The decennial national census is less than a year away. As the debate continues over the Trump administration’s wish to include a question about citizenship in the 2020 questionnaire, we note the importance of filling out the forms, whether the question is included or not.
The U.S. Constitution requires that a census be taken every 10 years, primarily to ensure equal representation in Congress. After the enumeration, congressional and state legislative districts are redrawn in order to have roughly equal numbers of people in each district. That way every resident theoretically has the same voice in the halls of government as any other. In areas where large numbers of people ignore the census, the undercount will result in a larger population in that district, diluting the influence of each.
That representation affects legislative decisions that include the allocation of government funds, party representation in voting districts and even the makeup of the Electoral College, which formally selects our president, among other issues.
Thus, it’s important to achieve the most accurate count possible.
The census form changes every decade.

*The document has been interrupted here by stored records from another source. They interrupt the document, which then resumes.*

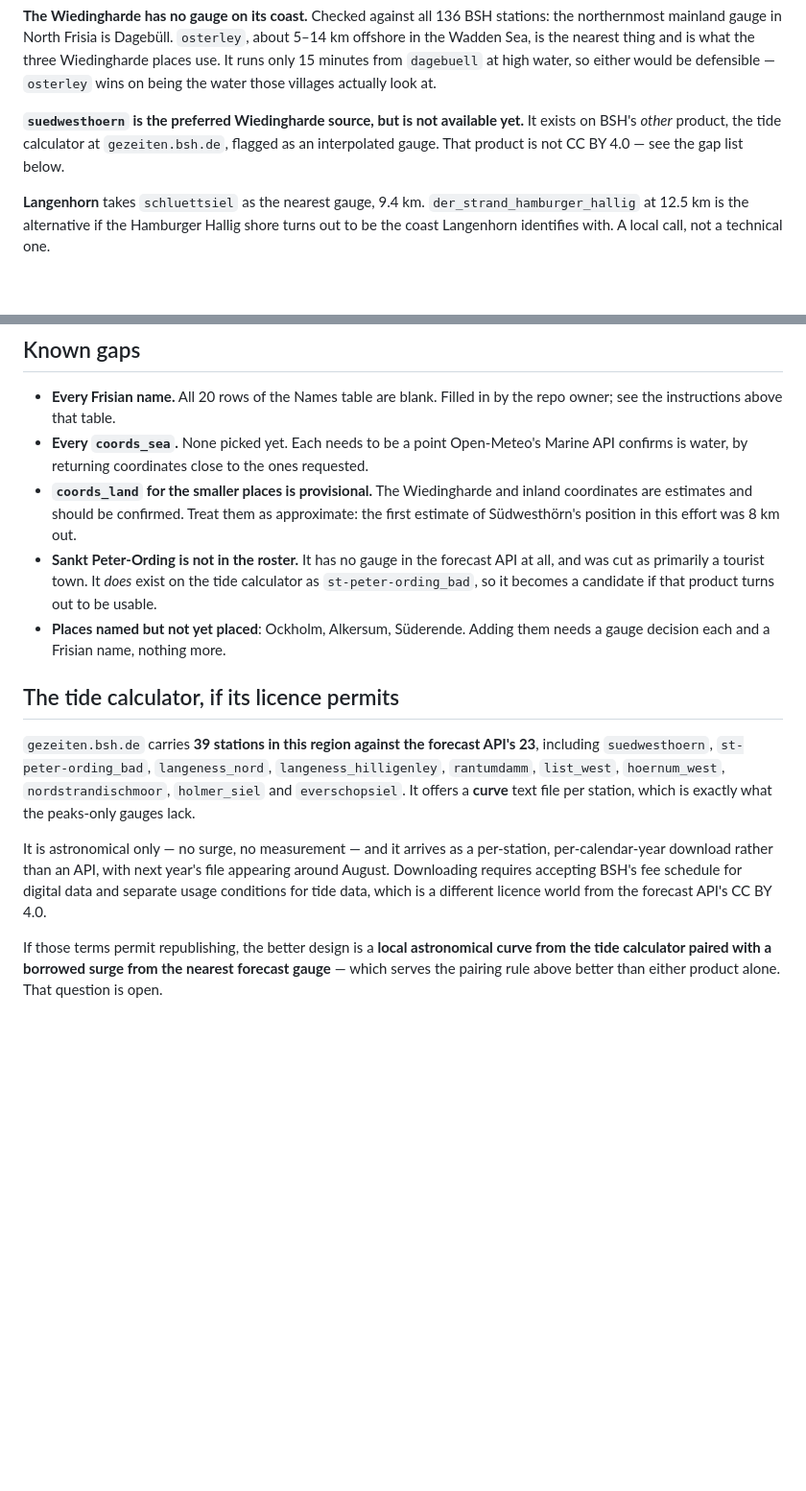
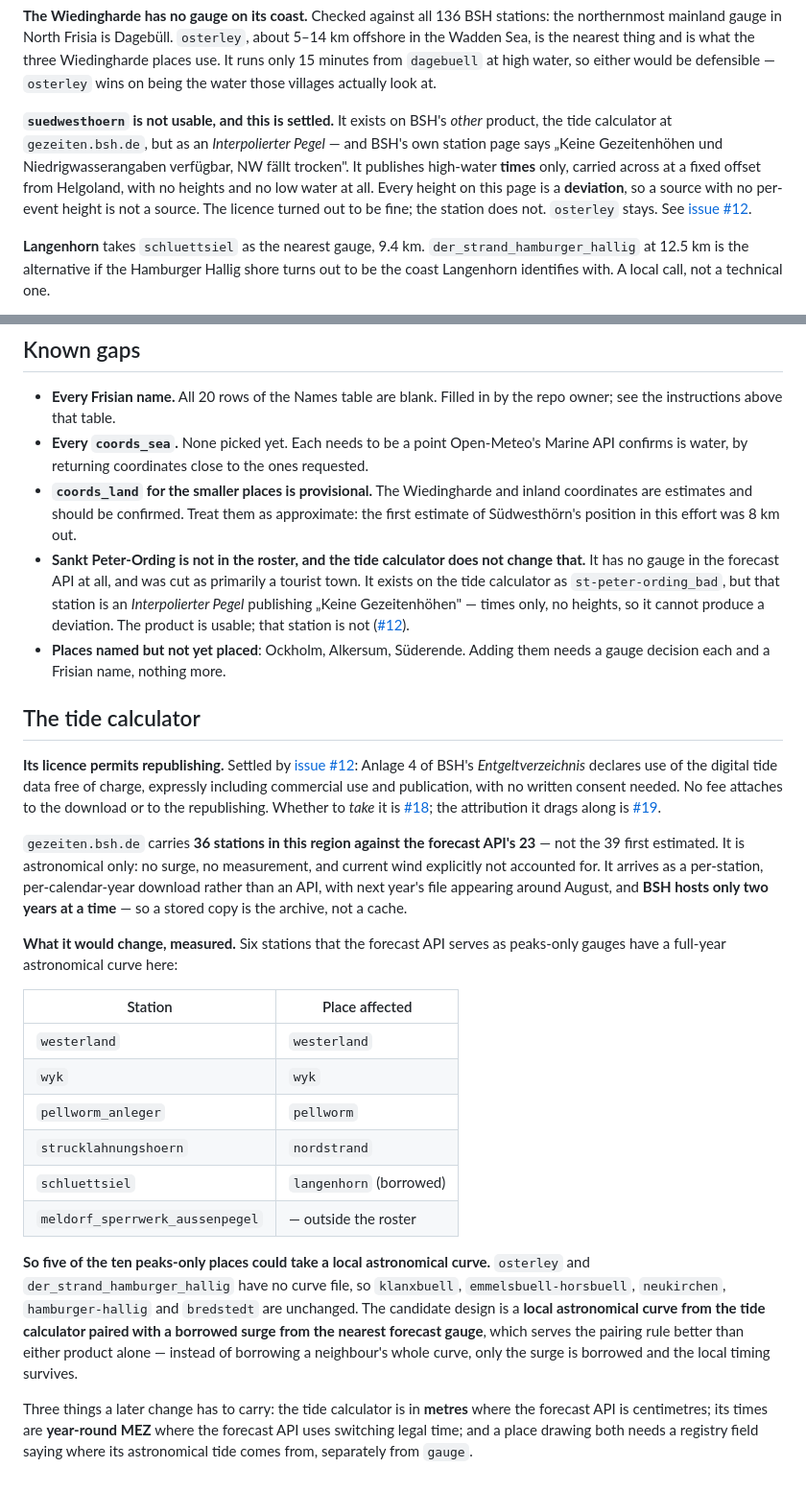
Before and after one commit to Commander-Cody/weather-page, a Markdown page: docs/places.md, 2 parts joined by grey strips. Shown at 96% size. Rendered like a GitHub page; blank space fills up the shorter version.

Commit message:
Update place registry with tide calculator findings
Issue #12 settled the licence question: BSH's tide calculator may be
republished freely, but suedwesthoern and st-peter-ording_bad are
interpolated stations publishing no heights, so neither is usable here.
Six other stations do carry a full-year astronomical curve, which would
upgrade five of the ten peaks-only places.

Co-Authored-By: Claude Opus 5 <noreply@anthropic.com>

```diff
--- a/docs/places.md
+++ b/docs/places.md
@@ -138,9 +138,14 @@ offshore in the Wadden Sea, is the nearest thing and is what the three Wiedingha
 use. It runs only 15 minutes from `dagebuell` at high water, so either would be
 defensible — `osterley` wins on being the water those villages actually look at.
 
-**`suedwesthoern` is the preferred Wiedingharde source, but is not available yet.** It
-exists on BSH's *other* product, the tide calculator at `gezeiten.bsh.de`, flagged as an
-interpolated gauge. That product is not CC BY 4.0 — see the gap list below.
+**`suedwesthoern` is not usable, and this is settled.** It exists on BSH's *other*
+product, the tide calculator at `gezeiten.bsh.de`, but as an *Interpolierter Pegel* — and
+BSH's own station page says „Keine Gezeitenhöhen und Niedrigwasserangaben verfügbar, NW
+fällt trocken". It publishes high-water **times** only, carried across at a fixed offset
+from Helgoland, with no heights and no low water at all. Every height on this page is a
+**deviation**, so a source with no per-event height is not a source. The licence turned
+out to be fine; the station does not. `osterley` stays. See
+[issue #12](https://github.com/Commander-Cody/weather-page/issues/12).
 
 **Langenhorn** takes `schluettsiel` as the nearest gauge, 9.4 km. `der_strand_hamburger_hallig`
 at 12.5 km is the alternative if the Hamburger Hallig shore turns out to be the coast
@@ -161,26 +166,52 @@ seaward of the barrage — so it reflects the sea, not the impounded river.
 - **`coords_land` for the smaller places is provisional.** The Wiedingharde and inland
   coordinates are estimates and should be confirmed. Treat them as approximate: the first
   estimate of Südwesthörn's position in this effort was 8 km out.
-- **Sankt Peter-Ording is not in the roster.** It has no gauge in the forecast API at all,
-  and was cut as primarily a tourist town. It *does* exist on the tide calculator as
-  `st-peter-ording_bad`, so it becomes a candidate if that product turns out to be usable.
+- **Sankt Peter-Ording is not in the roster, and the tide calculator does not change
+  that.** It has no gauge in the forecast API at all, and was cut as primarily a tourist
+  town. It exists on the tide calculator as `st-peter-ording_bad`, but that station is an
+  *Interpolierter Pegel* publishing „Keine Gezeitenhöhen" — times only, no heights, so it
+  cannot produce a deviation. The product is usable; that station is not
+  ([#12](https://github.com/Commander-Cody/weather-page/issues/12)).
 - **Places named but not yet placed**: Ockholm, Alkersum, Süderende. Adding them needs a
   gauge decision each and a Frisian name, nothing more.
 
-## The tide calculator, if its licence permits
+## The tide calculator
 
-`gezeiten.bsh.de` carries **39 stations in this region against the forecast API's 23**,
-including `suedwesthoern`, `st-peter-ording_bad`, `langeness_nord`, `langeness_hilligenley`,
-`rantumdamm`, `list_west`, `hoernum_west`, `nordstrandischmoor`, `holmer_siel` and
-`everschopsiel`. It offers a **curve** text file per station, which is exactly what the
-peaks-only gauges lack.
+**Its licence permits republishing.** Settled by
+[issue #12](https://github.com/Commander-Cody/weather-page/issues/12): Anlage 4 of BSH's
+*Entgeltverzeichnis* declares use of the digital tide data free of charge, expressly
+including commercial use and publication, with no written consent needed. No fee attaches
+to the download or to the republishing. Whether to *take* it is
+[#18](https://github.com/Commander-Cody/weather-page/issues/18); the attribution it drags
+along is [#19](https://github.com/Commander-Cody/weather-page/issues/19).
 
-It is astronomical only — no surge, no measurement — and it arrives as a per-station,
-per-calendar-year download rather than an API, with next year's file appearing around
-August. Downloading requires accepting BSH's fee schedule for digital data and separate
-usage conditions for tide data, which is a different licence world from the forecast API's
-CC BY 4.0.
+`gezeiten.bsh.de` carries **36 stations in this region against the forecast API's 23** —
+not the 39 first estimated. It is astronomical only: no surge, no measurement, and current
+wind explicitly not accounted for. It arrives as a per-station, per-calendar-year download
+rather than an API, with next year's file appearing around August, and **BSH hosts only
+two years at a time** — so a stored copy is the archive, not a cache.
 
-If those terms permit republishing, the better design is a **local astronomical curve from
-the tide calculator paired with a borrowed surge from the nearest forecast gauge** — which
-serves the pairing rule above better than either product alone. That question is open.
+**What it would change, measured.** Six stations that the forecast API serves as
+peaks-only gauges have a full-year astronomical curve here:
+
+| Station | Place affected |
+| --- | --- |
+| `westerland` | `westerland` |
+| `wyk` | `wyk` |
+| `pellworm_anleger` | `pellworm` |
+| `strucklahnungshoern` | `nordstrand` |
+| `schluettsiel` | `langenhorn` (borrowed) |
+| `meldorf_sperrwerk_aussenpegel` | — outside the roster |
+
+**So five of the ten peaks-only places could take a local astronomical curve.**
+`osterley` and `der_strand_hamburger_hallig` have no curve file, so `klanxbuell`,
+`emmelsbuell-horsbuell`, `neukirchen`, `hamburger-hallig` and `bredstedt` are unchanged.
+The candidate design is a **local astronomical curve from the tide calculator paired with
+a borrowed surge from the nearest forecast gauge**, which serves the pairing rule better
+than either product alone — instead of borrowing a neighbour's whole curve, only the surge
+is borrowed and the local timing survives.
+
+Three things a later change has to carry: the tide calculator is in **metres** where the
+forecast API is centimetres; its times are **year-round MEZ** where the forecast API uses
+switching legal time; and a place drawing both needs a registry field saying where its
+astronomical tide comes from, separately from `gauge`.
```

Some years have featured a standard short form sent to most residents and a long form sent to about 16 percent of the population. The standard form hasn’t asked about citizenship since 1950; some long forms have, or asked about place of birth without asking about legal status. Still, many residents have declined to fill out the form for fears that the data might be used to conduct immigration roundups.
Cameron and Hidalgo counties, among others, have filed lawsuits in the past over census undercounts. A federal judge in January ordered that the government remove the citizenship question from the 2020 form — not because of the legality of the question itself but because the government was deceptive in trying to justify it.
The administration is expected to appeal, and plans to keep the question in sample forms that will be sent to local census centers this summer.
The Census Bureau’s own research concludes that including the question would lower the response rate and raise costs due to visits to households that didn’t send in the forms.
Acting Census Director Ron Jarmin testified before Congress last April and was directly asked if people who left the citizenship question blank would be counted. He assured lawmakers that they would.
“We process many surveys with incomplete responses,” Jarmin testified. “The census (was) certainly one of those in the past; it will be in the future.”
Federal law prohibits the Census Bureau from sharing its information with anyone else, including other federal agencies such as the Department of Homeland Security.
And although the law provides that refusal to answer or providing false answers to any question could result in a fine, it most likely would only prompt a call or visit from a census worker.
Some people have called for a total boycott of the census if the citizenship question is included. Theoretically, however, any repercussions would be the same whether people leave the one question unanswered or if they don’t fill out the form at all.
The benefits of the most accurate count possible outweigh any political statement that is made from a total boycott. Until the actual count commences, Americans should continue to lobby for the question to be kept off the forms, but plan to complete them regardless.